_YOUR INSTRUCTIONS_
Check every line of the data below for the word "guide". Copy the ones that have it.
SUPPLIED RECORDS START
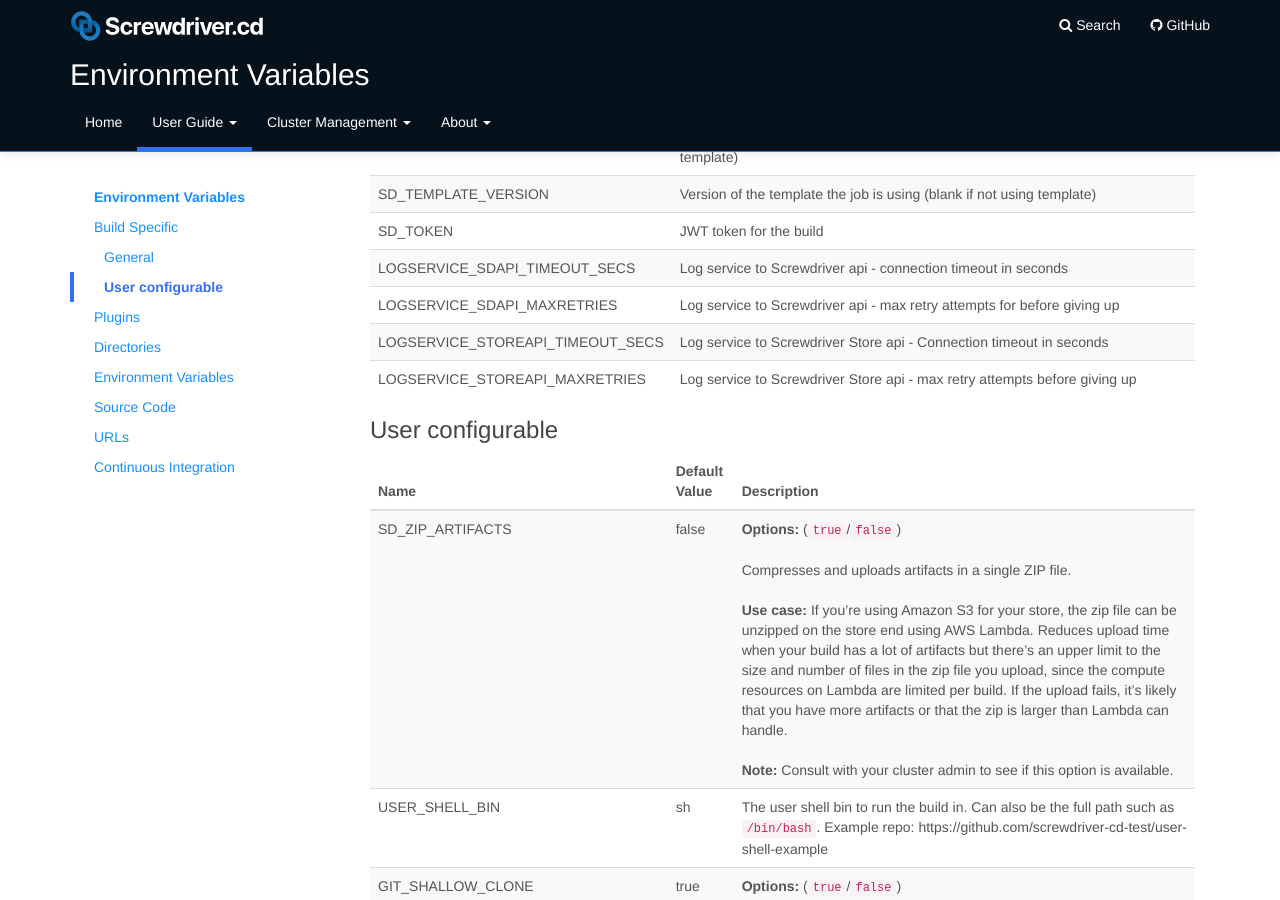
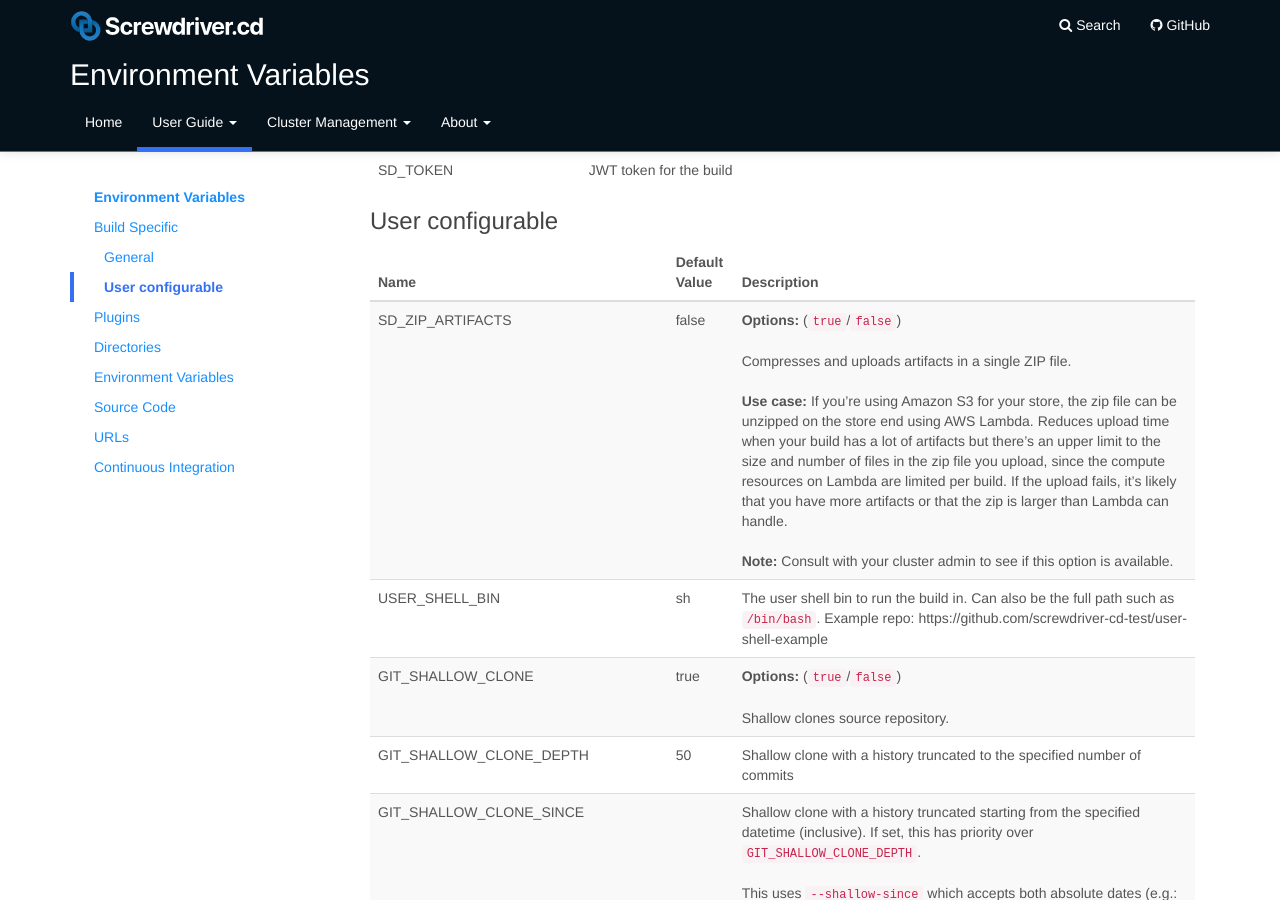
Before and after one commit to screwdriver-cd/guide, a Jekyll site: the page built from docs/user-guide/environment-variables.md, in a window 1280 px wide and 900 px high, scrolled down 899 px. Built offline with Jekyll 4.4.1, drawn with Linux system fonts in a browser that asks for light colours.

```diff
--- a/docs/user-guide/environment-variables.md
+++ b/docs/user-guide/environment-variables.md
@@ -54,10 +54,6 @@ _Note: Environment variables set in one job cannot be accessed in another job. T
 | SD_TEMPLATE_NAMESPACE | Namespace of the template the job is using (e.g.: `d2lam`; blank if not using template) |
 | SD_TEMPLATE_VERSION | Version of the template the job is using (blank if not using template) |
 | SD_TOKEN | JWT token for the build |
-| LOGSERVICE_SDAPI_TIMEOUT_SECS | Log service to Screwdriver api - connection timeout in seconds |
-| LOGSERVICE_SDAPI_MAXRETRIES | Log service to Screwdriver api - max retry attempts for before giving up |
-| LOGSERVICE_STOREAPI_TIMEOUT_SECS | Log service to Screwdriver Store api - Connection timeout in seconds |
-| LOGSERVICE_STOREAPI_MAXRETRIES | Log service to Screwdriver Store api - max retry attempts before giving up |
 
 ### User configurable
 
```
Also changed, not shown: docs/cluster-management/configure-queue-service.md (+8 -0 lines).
SUPPLIED RECORDS END
_OUTPUT FOR THIS EXERCISE_
Before and after one commit to screwdriver-cd/guide, a Jekyll site: the page built from docs/user-guide/environment-variables.md, in a window 1280 px wide and 900 px high, scrolled down 899 px. Built offline with Jekyll 4.4.1, drawn with Linux system fonts in a browser that asks for light colours.
--- a/docs/user-guide/environment-variables.md
+++ b/docs/user-guide/environment-variables.md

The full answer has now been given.